● **Exercise prompt**
Line count for the string "Note" in the records below: report that figure and nothing else.
══ Data supplied
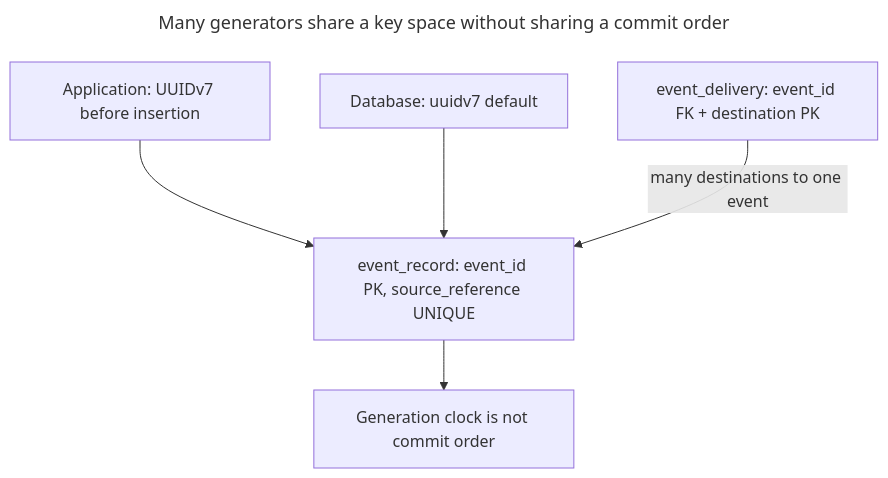
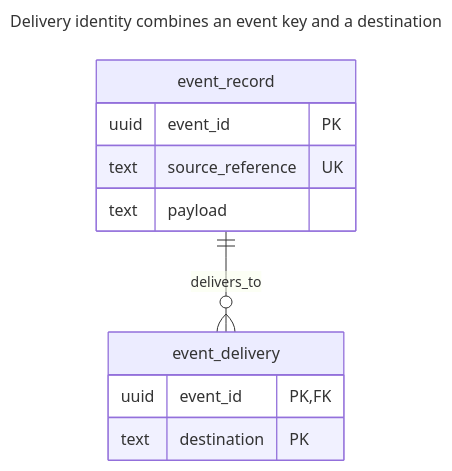
The second of 4 diagrams in book/en/time-ordered-identifier.md (mokevnin/database-design-patterns), drawn with Mermaid before and after one commit. The commit also changed other lines of this file and 13 other files, not shown here.

First line of the commit message:
docs: add ER and other diagrams to the first fourteen chapters

````diff
--- a/book/en/time-ordered-identifier.md
+++ b/book/en/time-ordered-identifier.md
@@ -47,15 +65,18 @@
 ```mermaid
 ---
-title: Many generators share a key space without sharing a commit order
+title: Delivery identity combines an event key and a destination
 ---
-flowchart TB
-  app["Application: UUIDv7 before insertion"]:::muted
-  db["Database: uuidv7 default"]:::muted
-  event["event_record: event_id PK, source_reference UNIQUE"]:::accent
-  delivery["event_delivery: event_id FK + destination PK"]:::accent
-  clock["Generation clock is not commit order"]:::warn
-  app --> event
-  db --> event
-  delivery -->|many destinations to one event| event
-  event --> clock
+erDiagram
+  event_record ||--o{ event_delivery : delivers_to
+  event_record {
+    uuid event_id PK
+    text source_reference UK
+    text payload
+  }
+  event_delivery {
+    uuid event_id PK, FK
+    text destination PK
+  }
+  class event_record accent
+  class event_delivery muted
 ```
````
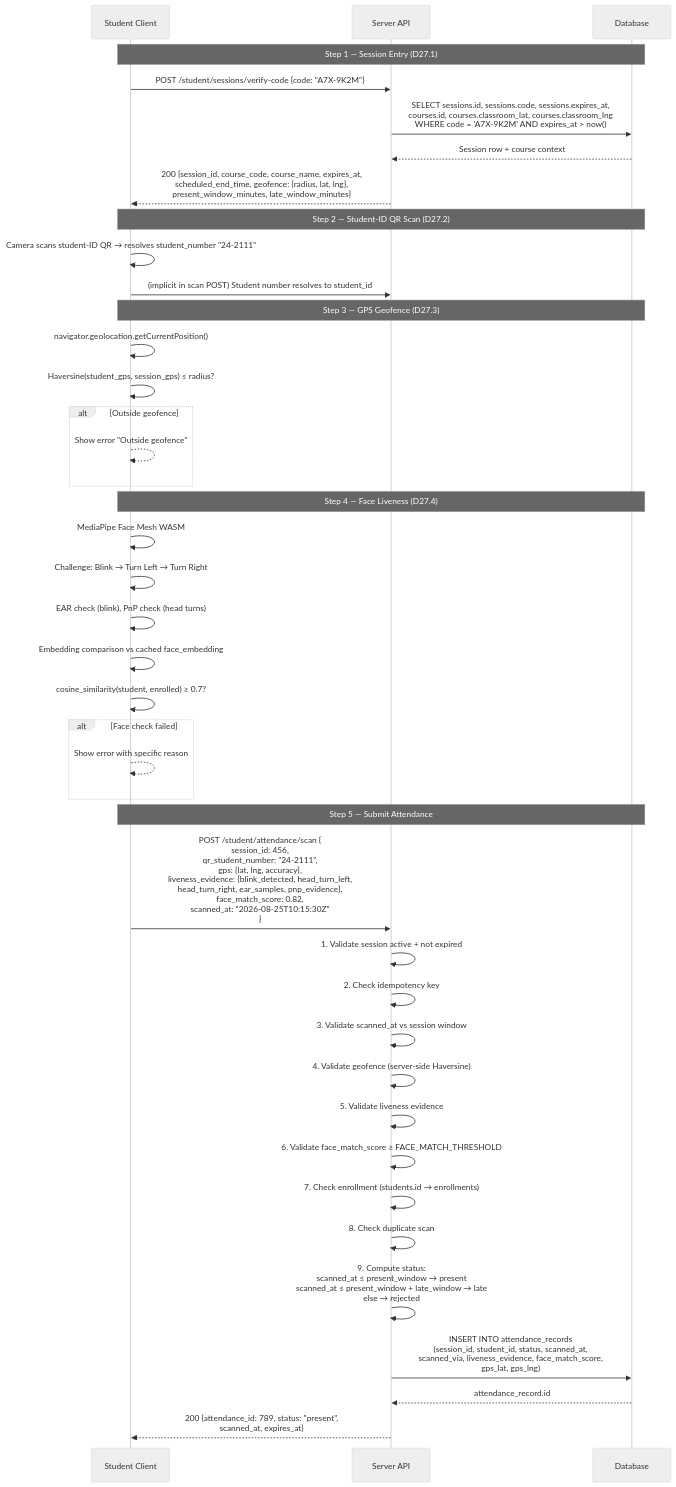
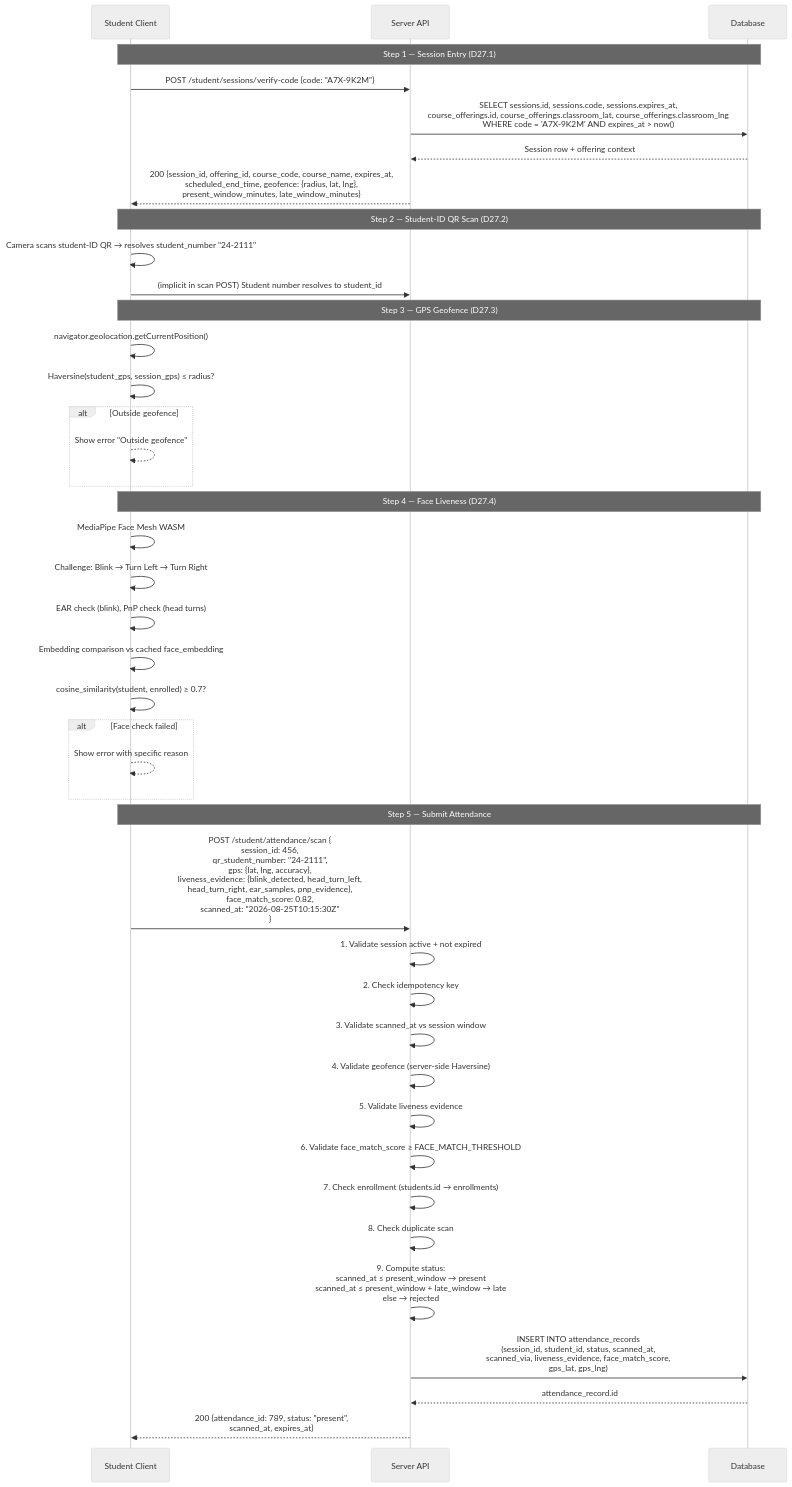
The first of 7 diagrams in docs/architecture/data-flow.md (dhenji/qr_based_attendance_system), drawn with Mermaid (neutral theme) before and after one commit. The commit also changed other lines of this file and 19 other files, not shown here.

````diff
--- a/docs/architecture/data-flow.md
+++ b/docs/architecture/data-flow.md
@@ -10,57 +10,57 @@
 ```mermaid
 sequenceDiagram
     participant S as Student Client
     participant API as Server API
     participant DB as Database
 
     Note over S,DB: Step 1 — Session Entry (D27.1)
 
     S->>API: POST /student/sessions/verify-code {code: "A7X-9K2M"}
-    API->>DB: SELECT sessions.id, sessions.code, sessions.expires_at,<br>courses.id, courses.classroom_lat, courses.classroom_lng<br>WHERE code = 'A7X-9K2M' AND expires_at > now()
-    DB-->>API: Session row + course context
-    API-->>S: 200 {session_id, course_code, course_name, expires_at,<br>scheduled_end_time, geofence: {radius, lat, lng},<br>present_window_minutes, late_window_minutes}
+    API->>DB: SELECT sessions.id, sessions.code, sessions.expires_at,<br>course_offerings.id, course_offerings.classroom_lat, course_offerings.classroom_lng<br>WHERE code = 'A7X-9K2M' AND expires_at > now()
+    DB-->>API: Session row + offering context
+    API-->>S: 200 {session_id, offering_id, course_code, course_name, expires_at,<br>scheduled_end_time, geofence: {radius, lat, lng},<br>present_window_minutes, late_window_minutes}
 
     Note over S,DB: Step 2 — Student-ID QR Scan (D27.2)
 
     S->>S: Camera scans student-ID QR → resolves student_number "24-2111"
     S->>API: (implicit in scan POST) Student number resolves to student_id
 
     Note over S,DB: Step 3 — GPS Geofence (D27.3)
 
     S->>S: navigator.geolocation.getCurrentPosition()
     S->>S: Haversine(student_gps, session_gps) ≤ radius?
     alt Outside geofence
         S-->>S: Show error "Outside geofence"
     end
 
     Note over S,DB: Step 4 — Face Liveness (D27.4)
 
     S->>S: MediaPipe Face Mesh WASM
     S->>S: Challenge: Blink → Turn Left → Turn Right
     S->>S: EAR check (blink), PnP check (head turns)
     S->>S: Embedding comparison vs cached face_embedding
     S->>S: cosine_similarity(student, enrolled) ≥ 0.7?
     alt Face check failed
         S-->>S: Show error with specific reason
     end
 
     Note over S,DB: Step 5 — Submit Attendance
 
     S->>API: POST /student/attendance/scan {<br>session_id: 456,<br>qr_student_number: "24-2111",<br>gps: {lat, lng, accuracy},<br>liveness_evidence: {blink_detected, head_turn_left,<br>head_turn_right, ear_samples, pnp_evidence},<br>face_match_score: 0.82,<br>scanned_at: "2026-08-25T10:15:30Z"<br>}
 
     API->>API: 1. Validate session active + not expired
     API->>API: 2. Check idempotency key
     API->>API: 3. Validate scanned_at vs session window
     API->>API: 4. Validate geofence (server-side Haversine)
     API->>API: 5. Validate liveness evidence
     API->>API: 6. Validate face_match_score ≥ FACE_MATCH_THRESHOLD
     API->>API: 7. Check enrollment (students.id → enrollments)
     API->>API: 8. Check duplicate scan
 
     API->>API: 9. Compute status:<br>scanned_at ≤ present_window → present<br>scanned_at ≤ present_window + late_window → late<br>else → rejected
 
     API->>DB: INSERT INTO attendance_records<br>(session_id, student_id, status, scanned_at,<br>scanned_via, liveness_evidence, face_match_score,<br>gps_lat, gps_lng)
     DB-->>API: attendance_record.id
 
     API-->>S: 200 {attendance_id: 789, status: "present",<br>scanned_at, expires_at}
 ```
````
════
● **Answer to this task**
5